With Donald Trump as President of the United States and nationalist and racist movements around the world gaining greater strength, now is not the time for the Canadian labour movement to fall back on nationalism.
The crisis in ATU Local 113 demonstrates some disturbing trends. Rhetoric from Bob Kinnear and Unifor President Jerry Dias has used nationalism to make the case why Local 113 should leave the ATU.
It is worth remembering the split which created the Canadian Autoworkers (CAW) in 1985 from UAW Canada was not simply about nationalism. The international leadership of the UAW in Detroit was demanding Canadian workers at General Motors take concessions during bargaining in 1984 and argued only they could authorize a strike.
Though nationalism played a role in the split, as Sam Gindin notes in his tribute to Bob White, CAW proceeded to become more internationalist and engaged labour movements in the Global South in places like South Africa.

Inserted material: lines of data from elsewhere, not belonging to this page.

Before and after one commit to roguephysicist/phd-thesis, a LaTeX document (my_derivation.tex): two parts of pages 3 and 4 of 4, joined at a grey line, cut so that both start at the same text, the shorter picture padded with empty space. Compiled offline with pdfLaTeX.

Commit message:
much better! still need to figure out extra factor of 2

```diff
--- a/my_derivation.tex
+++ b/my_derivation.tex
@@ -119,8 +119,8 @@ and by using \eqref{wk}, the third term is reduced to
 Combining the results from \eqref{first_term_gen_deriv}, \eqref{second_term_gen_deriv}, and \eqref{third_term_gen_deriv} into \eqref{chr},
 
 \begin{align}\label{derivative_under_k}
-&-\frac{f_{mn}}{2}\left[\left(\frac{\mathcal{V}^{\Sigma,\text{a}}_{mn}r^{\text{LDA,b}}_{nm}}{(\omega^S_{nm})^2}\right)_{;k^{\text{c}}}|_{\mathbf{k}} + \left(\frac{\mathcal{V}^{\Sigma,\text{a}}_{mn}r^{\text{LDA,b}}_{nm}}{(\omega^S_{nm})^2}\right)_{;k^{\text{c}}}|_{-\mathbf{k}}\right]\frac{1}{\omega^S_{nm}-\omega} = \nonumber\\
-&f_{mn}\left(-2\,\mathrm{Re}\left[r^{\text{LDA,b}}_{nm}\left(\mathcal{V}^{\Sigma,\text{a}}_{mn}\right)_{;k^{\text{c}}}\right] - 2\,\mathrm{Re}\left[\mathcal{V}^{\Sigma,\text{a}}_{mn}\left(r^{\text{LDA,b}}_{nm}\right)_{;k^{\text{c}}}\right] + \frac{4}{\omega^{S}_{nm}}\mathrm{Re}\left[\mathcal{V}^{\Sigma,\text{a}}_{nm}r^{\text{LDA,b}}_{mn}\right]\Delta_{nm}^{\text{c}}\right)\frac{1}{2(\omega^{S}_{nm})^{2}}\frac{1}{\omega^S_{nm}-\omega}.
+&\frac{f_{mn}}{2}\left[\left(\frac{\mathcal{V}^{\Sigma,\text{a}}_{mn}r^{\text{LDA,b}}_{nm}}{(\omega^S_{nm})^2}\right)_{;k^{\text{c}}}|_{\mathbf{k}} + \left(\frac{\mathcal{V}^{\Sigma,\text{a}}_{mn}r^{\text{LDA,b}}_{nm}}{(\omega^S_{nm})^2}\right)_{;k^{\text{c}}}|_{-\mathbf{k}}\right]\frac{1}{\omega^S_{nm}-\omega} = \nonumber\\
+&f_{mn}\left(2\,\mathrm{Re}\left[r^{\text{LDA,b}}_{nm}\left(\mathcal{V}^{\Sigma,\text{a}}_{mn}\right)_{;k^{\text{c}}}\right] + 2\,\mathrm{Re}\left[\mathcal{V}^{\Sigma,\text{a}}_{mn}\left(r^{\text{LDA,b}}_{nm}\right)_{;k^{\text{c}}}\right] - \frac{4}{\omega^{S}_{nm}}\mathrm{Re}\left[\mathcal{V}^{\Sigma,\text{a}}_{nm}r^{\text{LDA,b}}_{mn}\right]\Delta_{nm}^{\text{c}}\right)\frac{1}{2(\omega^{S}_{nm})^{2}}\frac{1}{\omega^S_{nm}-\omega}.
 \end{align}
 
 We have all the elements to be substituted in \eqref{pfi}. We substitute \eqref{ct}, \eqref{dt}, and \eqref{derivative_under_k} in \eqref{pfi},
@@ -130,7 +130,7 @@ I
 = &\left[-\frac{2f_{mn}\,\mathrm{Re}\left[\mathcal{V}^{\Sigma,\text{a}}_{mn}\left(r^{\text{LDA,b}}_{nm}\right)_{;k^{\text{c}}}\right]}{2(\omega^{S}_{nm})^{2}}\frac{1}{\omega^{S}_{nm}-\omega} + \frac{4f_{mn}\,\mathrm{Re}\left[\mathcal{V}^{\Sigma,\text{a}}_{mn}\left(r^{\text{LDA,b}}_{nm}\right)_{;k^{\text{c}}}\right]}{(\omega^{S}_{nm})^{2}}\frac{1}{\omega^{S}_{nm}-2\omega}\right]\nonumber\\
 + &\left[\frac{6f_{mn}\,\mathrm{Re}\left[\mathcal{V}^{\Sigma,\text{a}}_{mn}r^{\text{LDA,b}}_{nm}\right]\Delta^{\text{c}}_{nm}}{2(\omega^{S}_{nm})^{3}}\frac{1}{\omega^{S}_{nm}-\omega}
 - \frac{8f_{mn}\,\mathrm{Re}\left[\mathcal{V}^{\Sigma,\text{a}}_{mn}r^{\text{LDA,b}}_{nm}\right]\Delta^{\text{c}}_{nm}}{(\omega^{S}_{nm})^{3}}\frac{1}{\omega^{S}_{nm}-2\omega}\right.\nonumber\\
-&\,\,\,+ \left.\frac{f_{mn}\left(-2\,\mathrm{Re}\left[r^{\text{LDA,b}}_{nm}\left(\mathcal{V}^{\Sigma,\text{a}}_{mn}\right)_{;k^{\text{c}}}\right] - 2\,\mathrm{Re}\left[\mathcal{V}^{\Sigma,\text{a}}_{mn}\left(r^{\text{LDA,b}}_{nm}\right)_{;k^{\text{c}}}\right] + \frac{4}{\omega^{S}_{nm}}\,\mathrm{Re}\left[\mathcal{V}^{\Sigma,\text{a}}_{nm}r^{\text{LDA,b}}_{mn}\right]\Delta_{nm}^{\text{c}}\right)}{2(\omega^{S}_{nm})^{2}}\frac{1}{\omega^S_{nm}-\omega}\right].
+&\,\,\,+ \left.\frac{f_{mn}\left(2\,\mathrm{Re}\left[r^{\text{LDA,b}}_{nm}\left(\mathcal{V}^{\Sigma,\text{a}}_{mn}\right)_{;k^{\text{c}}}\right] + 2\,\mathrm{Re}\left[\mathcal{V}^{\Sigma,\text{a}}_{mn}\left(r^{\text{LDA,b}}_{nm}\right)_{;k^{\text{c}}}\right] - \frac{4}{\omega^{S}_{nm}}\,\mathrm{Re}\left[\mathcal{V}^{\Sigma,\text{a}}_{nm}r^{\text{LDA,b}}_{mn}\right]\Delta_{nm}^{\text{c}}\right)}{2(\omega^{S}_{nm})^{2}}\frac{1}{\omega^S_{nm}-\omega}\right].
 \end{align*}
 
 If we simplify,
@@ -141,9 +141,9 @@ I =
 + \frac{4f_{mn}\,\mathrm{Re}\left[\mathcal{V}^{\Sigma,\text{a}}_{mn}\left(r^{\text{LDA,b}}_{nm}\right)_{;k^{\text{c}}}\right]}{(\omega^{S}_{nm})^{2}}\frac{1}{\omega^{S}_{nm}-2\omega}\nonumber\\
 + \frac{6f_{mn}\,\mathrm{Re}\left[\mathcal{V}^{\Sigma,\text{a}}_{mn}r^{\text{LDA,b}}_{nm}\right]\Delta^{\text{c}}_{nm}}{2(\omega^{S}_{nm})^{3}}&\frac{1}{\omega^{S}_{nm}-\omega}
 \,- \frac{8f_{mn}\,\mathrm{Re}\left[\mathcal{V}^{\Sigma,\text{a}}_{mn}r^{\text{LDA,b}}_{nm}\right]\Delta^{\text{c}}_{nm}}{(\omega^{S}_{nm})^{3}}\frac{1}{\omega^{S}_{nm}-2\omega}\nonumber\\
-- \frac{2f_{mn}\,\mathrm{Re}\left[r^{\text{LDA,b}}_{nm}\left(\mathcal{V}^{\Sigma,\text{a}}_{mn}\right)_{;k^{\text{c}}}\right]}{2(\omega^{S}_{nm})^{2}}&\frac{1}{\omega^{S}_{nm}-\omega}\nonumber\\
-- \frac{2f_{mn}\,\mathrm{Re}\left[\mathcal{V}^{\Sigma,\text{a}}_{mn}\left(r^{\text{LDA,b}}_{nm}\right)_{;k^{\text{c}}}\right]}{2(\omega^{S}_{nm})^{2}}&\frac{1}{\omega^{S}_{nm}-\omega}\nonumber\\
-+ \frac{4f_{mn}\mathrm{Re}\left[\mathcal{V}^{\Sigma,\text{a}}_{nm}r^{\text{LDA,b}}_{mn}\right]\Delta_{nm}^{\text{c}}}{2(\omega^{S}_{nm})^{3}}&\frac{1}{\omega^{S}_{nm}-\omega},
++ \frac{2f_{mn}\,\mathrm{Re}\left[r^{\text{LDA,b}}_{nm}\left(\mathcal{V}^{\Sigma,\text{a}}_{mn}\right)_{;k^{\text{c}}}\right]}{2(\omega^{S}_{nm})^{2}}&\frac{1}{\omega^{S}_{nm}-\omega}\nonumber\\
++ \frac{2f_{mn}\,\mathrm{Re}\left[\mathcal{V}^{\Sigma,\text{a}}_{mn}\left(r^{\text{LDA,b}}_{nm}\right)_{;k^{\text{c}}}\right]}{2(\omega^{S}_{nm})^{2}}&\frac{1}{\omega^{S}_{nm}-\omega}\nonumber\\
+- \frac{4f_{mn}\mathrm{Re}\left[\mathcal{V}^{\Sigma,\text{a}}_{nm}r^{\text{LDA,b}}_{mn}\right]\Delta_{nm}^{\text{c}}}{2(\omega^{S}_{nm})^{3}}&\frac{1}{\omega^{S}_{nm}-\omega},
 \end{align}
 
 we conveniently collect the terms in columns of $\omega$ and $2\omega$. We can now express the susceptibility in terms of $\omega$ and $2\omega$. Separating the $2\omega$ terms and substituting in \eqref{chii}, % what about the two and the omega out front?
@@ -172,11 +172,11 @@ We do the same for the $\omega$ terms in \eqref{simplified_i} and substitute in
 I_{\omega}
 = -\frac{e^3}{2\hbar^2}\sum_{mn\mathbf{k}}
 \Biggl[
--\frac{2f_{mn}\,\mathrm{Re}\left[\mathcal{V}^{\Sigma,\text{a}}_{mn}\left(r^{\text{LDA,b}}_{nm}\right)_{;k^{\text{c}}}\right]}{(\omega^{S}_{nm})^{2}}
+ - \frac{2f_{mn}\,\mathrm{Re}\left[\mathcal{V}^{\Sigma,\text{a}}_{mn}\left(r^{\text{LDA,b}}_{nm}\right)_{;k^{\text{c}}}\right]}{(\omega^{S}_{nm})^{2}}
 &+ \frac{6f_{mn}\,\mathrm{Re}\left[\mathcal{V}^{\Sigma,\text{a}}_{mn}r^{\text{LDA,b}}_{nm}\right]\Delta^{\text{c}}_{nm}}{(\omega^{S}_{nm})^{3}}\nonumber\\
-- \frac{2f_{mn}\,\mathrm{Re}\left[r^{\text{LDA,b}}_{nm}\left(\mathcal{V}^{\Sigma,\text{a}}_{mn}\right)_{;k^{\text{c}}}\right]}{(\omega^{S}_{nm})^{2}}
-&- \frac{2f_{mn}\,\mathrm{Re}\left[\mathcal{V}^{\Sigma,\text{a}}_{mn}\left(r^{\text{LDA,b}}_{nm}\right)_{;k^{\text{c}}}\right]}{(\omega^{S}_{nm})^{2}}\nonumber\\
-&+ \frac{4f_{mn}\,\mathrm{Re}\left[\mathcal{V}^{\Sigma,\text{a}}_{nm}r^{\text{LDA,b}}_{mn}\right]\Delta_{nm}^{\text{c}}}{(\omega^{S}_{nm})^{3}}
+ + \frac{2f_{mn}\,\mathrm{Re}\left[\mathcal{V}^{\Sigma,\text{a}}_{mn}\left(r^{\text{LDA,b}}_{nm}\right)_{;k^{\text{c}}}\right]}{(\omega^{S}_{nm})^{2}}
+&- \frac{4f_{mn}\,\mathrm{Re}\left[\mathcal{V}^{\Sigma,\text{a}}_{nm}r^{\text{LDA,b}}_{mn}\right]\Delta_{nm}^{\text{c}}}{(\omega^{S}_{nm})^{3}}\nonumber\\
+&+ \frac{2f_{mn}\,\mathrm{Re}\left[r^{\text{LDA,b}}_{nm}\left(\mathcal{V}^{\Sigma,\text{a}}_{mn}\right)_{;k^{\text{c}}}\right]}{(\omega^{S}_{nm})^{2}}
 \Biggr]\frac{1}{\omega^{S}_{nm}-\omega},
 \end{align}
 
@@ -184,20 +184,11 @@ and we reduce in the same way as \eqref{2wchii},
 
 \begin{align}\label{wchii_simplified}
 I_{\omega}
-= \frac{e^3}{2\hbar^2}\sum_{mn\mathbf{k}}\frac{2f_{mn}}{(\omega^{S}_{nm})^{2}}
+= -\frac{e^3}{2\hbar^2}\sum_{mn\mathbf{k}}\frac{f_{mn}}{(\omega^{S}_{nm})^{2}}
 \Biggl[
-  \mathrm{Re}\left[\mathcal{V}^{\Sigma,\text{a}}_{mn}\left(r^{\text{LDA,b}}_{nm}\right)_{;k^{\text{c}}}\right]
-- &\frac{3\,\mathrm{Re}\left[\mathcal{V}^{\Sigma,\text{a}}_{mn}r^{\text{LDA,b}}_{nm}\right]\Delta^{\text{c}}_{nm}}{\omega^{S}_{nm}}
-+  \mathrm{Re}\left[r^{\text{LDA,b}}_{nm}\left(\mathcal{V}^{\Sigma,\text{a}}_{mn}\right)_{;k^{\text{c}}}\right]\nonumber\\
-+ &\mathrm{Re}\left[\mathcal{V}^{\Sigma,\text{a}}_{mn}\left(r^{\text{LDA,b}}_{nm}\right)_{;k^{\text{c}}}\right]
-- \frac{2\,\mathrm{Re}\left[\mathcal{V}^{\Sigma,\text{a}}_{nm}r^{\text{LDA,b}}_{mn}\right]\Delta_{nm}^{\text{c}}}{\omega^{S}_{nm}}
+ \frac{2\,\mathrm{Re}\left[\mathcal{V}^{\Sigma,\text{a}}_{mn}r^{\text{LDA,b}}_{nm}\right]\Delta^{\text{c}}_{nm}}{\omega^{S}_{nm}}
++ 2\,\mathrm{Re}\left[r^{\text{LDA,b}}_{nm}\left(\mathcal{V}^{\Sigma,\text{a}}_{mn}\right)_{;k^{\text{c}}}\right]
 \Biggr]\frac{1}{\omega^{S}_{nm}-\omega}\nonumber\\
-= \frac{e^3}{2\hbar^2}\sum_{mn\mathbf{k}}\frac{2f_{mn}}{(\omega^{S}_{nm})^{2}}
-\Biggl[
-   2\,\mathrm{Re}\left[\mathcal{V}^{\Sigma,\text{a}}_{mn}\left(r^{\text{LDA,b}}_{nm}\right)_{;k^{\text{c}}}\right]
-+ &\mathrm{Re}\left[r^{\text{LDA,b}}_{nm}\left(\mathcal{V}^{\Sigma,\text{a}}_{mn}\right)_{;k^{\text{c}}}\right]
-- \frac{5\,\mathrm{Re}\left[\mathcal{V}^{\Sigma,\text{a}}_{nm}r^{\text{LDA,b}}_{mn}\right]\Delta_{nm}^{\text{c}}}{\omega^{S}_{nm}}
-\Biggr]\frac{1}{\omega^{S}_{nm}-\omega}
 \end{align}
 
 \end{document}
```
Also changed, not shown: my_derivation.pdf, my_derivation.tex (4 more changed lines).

But thirty years later, things have dramatically changed. The legacy of neoliberal globalization is generating a nasty racist and xenophobic backlash. Talk of “Canadian workers,” is not going to help the labour movement, it will only feed reactionary politicians like Kellie Leitch.

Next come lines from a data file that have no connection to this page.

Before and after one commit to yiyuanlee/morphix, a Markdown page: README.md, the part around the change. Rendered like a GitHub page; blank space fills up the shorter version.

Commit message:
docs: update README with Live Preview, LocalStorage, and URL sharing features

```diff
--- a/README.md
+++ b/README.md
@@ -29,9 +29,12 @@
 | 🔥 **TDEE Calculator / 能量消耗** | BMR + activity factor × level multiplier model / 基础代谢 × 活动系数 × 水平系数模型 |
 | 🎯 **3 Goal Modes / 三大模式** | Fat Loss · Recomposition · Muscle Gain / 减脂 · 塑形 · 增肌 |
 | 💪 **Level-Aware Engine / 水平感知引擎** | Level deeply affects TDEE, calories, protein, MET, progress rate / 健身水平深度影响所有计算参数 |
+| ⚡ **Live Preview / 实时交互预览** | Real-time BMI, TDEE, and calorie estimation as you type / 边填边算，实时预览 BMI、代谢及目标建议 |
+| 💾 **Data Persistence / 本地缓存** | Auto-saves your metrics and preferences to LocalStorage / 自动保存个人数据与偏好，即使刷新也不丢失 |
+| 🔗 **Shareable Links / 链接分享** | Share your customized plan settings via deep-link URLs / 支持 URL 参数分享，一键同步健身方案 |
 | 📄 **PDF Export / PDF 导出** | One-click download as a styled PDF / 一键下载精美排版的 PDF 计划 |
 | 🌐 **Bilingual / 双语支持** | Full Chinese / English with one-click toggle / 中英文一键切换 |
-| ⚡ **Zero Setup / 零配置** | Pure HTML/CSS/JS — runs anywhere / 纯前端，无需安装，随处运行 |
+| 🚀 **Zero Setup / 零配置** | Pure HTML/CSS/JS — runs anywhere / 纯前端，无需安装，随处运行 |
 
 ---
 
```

In the American context the ATU is a progressive union, offering labour education to its members and endorsing Bernie Sanders for president. Both the U.S. and Canada need massive investments in public transit, and splintering this movement seems counterproductive.
This is not to deny that there are tensions in international unions that operate in Canada and the U.S., but Canadian only unions for the sake of it is a mistake. And despite suggestions that Canada and the U.S. are the only countries where unions operate across borders is false. Unions operate across borders in Britain and Ireland, as well as among Scandinavian countries.

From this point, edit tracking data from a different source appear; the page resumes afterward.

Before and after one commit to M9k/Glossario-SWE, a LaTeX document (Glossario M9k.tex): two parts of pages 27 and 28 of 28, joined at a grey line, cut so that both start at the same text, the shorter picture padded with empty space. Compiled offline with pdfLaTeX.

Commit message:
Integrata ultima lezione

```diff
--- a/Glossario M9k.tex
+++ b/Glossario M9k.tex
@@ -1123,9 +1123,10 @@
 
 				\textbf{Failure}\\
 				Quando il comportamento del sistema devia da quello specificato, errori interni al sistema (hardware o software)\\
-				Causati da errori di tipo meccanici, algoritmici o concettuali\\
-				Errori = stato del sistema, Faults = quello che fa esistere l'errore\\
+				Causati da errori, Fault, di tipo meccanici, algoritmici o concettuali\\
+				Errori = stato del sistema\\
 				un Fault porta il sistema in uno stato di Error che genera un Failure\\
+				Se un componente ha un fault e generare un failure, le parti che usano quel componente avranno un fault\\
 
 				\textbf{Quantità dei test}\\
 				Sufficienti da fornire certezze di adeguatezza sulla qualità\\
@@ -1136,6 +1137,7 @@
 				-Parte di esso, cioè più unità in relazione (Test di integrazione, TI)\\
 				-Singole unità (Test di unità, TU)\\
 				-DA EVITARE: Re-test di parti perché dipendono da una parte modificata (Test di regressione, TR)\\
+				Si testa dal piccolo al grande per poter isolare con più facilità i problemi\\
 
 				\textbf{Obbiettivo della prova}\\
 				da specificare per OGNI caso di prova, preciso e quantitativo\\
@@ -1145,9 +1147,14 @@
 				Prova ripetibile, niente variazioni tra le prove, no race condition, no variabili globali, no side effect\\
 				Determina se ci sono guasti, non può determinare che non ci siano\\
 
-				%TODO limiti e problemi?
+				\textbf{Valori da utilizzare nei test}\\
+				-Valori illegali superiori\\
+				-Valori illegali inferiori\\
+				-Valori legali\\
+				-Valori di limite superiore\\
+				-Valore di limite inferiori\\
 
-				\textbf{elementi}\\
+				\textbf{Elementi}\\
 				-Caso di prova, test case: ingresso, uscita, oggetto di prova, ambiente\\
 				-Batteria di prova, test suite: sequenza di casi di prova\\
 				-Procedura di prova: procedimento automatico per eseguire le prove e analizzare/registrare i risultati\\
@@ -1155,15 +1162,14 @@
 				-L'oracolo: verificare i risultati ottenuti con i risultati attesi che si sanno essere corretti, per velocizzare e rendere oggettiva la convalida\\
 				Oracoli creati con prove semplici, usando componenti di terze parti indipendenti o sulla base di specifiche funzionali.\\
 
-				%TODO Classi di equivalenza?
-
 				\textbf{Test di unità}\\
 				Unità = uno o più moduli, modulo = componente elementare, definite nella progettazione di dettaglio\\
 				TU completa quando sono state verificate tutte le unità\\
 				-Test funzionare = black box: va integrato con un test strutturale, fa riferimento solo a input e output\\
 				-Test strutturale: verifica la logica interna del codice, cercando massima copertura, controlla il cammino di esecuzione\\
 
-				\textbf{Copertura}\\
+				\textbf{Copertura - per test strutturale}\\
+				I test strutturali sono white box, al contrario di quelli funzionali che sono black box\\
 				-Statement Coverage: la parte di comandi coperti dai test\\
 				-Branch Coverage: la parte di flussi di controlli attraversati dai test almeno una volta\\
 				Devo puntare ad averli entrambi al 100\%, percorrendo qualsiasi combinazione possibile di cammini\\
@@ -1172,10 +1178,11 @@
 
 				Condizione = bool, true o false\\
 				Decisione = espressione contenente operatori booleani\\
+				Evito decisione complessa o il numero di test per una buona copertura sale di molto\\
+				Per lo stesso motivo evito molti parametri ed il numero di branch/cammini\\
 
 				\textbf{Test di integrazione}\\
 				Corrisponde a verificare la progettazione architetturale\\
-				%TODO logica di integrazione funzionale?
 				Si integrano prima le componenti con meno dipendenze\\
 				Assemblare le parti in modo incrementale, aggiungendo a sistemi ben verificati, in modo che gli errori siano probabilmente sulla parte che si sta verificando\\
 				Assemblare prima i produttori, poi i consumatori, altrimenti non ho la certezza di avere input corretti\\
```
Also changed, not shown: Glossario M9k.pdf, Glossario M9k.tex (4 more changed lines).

The problem isn’t that unions operate across borders. Union leadership can be unresponsive and overly bureaucratized whether they operate nationally or internationally. The solution is of course powerful rank-and-file movements from below.
Look at the Teamsters for an example. James P. Hoffa won reelection because of the votes of Canadian Teamsters.
And yet in the aftermath of the results, Hoffa’s challenger Fred Zuckerman and Teamsters for a Democratic Union made it clear that blaming Canada was not the way to deal with results and argued that it was the Hoffa administration and the Teamsters’ Canadian leadership that were trying to divide American and Canadian Teamsters in order to benefit Hoffa.
That’s principled union internationalism.
The nationalist perspective is effectively dead in this era of neoliberal globalization, it is time for unions and their members to acknowledge this and move forward on a democratic and internationalist agenda to rebuild workers power.